Today, a not-so-old book -- in a forgotten tongue.
The University of Houston's College of Engineering
presents this series about the machines that make
our civilization run, and the people whose
ingenuity created them.
Young Emile Berliner
emigrated to America in 1870. In 1877 his invention
of the microphone transformed the new Bell
telephone. Eleven years later his recording system
replaced Edison's new cylindrical phonograph.
I've just read F.W. Wile's biography of Berliner.
He wrote it in 1926, in a prose style no one uses
today. The new communications media, helped along
by Berliner's contributions, put an end to that old
rhetoric. Listen to Wile's florid account of how
nineteen-year-old Berliner left Germany for
Defoe and Fenimore Cooper ... played a subtly
vital part, with their classic narratives of
self-reliance ... in preparing Emile Berliner for

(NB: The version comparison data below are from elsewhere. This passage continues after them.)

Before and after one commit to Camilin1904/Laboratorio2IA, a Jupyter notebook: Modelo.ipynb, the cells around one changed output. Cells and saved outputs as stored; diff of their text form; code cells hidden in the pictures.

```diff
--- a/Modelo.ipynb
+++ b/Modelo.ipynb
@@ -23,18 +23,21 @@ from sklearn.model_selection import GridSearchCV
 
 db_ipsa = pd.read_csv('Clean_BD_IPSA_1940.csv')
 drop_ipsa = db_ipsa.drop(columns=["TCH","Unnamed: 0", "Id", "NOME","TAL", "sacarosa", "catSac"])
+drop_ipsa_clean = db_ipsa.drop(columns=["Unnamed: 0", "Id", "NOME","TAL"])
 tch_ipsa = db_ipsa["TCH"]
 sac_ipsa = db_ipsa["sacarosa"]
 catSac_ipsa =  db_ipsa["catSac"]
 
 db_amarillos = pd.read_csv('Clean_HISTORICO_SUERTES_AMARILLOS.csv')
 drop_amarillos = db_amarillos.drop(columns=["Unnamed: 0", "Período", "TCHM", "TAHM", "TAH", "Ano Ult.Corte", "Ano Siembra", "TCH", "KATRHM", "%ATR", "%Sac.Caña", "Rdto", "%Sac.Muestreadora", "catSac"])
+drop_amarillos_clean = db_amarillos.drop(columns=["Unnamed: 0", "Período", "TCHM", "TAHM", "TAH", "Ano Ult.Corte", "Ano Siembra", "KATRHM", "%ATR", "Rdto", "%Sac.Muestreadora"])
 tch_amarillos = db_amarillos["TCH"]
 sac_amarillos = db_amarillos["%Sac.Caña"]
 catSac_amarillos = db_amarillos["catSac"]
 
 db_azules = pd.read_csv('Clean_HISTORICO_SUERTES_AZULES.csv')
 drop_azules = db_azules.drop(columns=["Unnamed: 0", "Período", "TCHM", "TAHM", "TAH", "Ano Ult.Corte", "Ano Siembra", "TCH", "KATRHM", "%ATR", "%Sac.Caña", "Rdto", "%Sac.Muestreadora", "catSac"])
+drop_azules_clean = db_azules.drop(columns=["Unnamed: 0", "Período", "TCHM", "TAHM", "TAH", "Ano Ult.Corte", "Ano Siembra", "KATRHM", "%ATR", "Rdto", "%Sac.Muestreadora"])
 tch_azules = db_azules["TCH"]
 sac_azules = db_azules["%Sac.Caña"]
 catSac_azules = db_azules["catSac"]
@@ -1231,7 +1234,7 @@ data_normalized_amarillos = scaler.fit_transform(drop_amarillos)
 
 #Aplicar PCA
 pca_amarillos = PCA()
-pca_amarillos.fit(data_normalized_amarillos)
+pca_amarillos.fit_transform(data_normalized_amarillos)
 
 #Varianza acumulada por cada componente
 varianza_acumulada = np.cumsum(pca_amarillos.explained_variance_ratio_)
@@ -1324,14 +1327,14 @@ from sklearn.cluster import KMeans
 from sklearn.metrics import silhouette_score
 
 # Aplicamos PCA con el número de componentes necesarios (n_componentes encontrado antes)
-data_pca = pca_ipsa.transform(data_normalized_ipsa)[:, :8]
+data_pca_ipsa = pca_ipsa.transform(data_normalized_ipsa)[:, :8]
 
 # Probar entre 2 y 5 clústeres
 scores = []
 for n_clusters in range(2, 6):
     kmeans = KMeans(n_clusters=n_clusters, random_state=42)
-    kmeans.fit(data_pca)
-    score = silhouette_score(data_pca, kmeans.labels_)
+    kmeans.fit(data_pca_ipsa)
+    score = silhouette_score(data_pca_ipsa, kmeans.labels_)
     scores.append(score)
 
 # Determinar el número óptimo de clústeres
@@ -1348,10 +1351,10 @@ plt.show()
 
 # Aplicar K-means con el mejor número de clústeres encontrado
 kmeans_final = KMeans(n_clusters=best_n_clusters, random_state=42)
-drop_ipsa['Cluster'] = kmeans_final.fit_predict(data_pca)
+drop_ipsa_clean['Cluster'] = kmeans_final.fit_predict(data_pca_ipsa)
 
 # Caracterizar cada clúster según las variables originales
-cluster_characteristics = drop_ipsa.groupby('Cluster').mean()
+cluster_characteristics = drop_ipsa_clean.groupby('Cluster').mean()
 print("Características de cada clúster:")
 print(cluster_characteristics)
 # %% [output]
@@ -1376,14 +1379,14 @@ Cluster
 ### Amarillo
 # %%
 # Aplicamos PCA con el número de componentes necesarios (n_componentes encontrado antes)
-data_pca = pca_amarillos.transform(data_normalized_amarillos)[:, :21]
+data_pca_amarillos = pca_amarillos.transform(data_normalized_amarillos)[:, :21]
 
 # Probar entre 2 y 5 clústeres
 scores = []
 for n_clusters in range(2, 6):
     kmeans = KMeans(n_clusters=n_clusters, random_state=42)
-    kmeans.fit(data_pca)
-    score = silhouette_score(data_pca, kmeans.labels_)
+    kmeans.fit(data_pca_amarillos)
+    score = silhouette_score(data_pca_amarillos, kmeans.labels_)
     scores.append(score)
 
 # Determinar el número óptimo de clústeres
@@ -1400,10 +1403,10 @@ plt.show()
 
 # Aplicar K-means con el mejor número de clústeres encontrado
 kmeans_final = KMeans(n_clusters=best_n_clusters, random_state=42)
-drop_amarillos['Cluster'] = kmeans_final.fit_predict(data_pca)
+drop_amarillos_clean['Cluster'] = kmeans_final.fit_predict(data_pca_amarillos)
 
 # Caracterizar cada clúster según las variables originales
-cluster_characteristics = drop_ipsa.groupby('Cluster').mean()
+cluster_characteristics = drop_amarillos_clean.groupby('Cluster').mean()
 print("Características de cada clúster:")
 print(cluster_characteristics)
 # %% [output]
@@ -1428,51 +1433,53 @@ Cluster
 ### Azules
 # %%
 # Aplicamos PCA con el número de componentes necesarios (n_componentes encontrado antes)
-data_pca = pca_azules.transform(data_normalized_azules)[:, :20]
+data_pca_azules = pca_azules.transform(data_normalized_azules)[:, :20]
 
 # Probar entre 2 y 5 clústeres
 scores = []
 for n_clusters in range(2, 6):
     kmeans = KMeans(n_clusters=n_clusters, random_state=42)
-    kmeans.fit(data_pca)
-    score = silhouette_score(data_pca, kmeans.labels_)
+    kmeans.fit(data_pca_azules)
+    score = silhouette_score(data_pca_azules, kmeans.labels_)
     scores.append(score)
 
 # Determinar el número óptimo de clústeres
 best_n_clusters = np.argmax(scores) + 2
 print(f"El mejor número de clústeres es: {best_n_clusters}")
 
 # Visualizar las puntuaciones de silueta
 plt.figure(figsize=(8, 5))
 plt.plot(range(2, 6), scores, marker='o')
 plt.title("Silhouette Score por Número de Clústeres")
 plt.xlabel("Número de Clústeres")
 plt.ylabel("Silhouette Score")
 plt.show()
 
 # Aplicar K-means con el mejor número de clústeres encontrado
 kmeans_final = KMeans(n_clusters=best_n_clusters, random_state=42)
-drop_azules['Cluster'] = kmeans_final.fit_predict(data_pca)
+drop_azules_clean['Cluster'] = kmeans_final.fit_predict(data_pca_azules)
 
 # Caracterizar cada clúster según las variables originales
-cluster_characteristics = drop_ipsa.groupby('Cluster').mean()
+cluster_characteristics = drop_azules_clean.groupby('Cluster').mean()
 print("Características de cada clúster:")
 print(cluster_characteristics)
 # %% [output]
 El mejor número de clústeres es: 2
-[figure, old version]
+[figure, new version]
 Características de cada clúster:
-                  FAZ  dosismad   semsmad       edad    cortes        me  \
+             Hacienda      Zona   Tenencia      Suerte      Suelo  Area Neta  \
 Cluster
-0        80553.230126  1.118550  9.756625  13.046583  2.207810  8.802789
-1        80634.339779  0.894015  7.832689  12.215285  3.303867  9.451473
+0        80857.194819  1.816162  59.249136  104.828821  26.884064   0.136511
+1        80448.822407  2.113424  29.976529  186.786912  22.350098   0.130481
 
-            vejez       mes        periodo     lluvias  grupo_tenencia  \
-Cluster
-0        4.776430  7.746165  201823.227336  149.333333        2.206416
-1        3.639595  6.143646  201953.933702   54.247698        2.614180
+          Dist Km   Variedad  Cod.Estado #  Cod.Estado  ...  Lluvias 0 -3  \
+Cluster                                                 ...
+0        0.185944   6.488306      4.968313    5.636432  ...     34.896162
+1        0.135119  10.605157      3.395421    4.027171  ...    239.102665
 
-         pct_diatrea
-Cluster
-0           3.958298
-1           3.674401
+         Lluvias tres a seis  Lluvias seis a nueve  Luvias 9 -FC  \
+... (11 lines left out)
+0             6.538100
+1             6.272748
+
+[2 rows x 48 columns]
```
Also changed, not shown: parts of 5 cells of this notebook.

the eventful life about to open up for him in a
distant clime ... He mounted the gangplank ... and
Germany was bereft of a genius.
Berliner certainly was a bright kid
poised for adventure. By 1875 he was working in
Washington, D.C., as lab assistant to one Dr.
Fahlberg, who discovered saccharine. At nights,
Berliner studied physics on his own.
A year later Bell invented the telephone. When
Berliner heard about that, he was excited. He
didn't yet understand Bell's creation, or how
imperfectly Bell was converting sound waves to
electric current. He just wanted to make his own
Within a year he'd found that, by varying the
pressure on an electrical contact, he could send a
continuously varying signal. He invented the
microphone. Years of dreary patent-law combat
followed as he and Bell and Edison circled and vied
Next Berliner followed up on another great
invention. In 1886 Edison patented his phonograph.
He used a needle vibrating in and out of a groove
wound around a cylinder. Two years later, Berliner
perfected the familiar system with a needle
vibrating side-to-side in a groove on a flat
phonograph record. Out of that grew the Victor
Talking Machine Company.
By 1926 Berliner's little dog, listening to his
master's voice, could be found in most American
homes. By 1926 we were processing over 50 million
phone calls daily, and the vocabulary of our
communication rhetoric was shifting. 1926 was the
same year Hemingway published The Sun Also
Rises. The Nobel Literature Prize later
called out Hemingway's simple prose as
"style-making mastery of the art of modern
In 1926 Wile finished his biography with a fine bit
of doggerel: "Thus ... by teaching humility to its
disciples, Science assumes the role of a most
That's no Hemingway sentence. It's very far from
the streamlined prose of a new information-dense
world. It's no longer the way we spoke, or thought
-- after the likes of Emile Berliner.
I'm John Lienhard, at the University of Houston,
where we're interested in the way inventive minds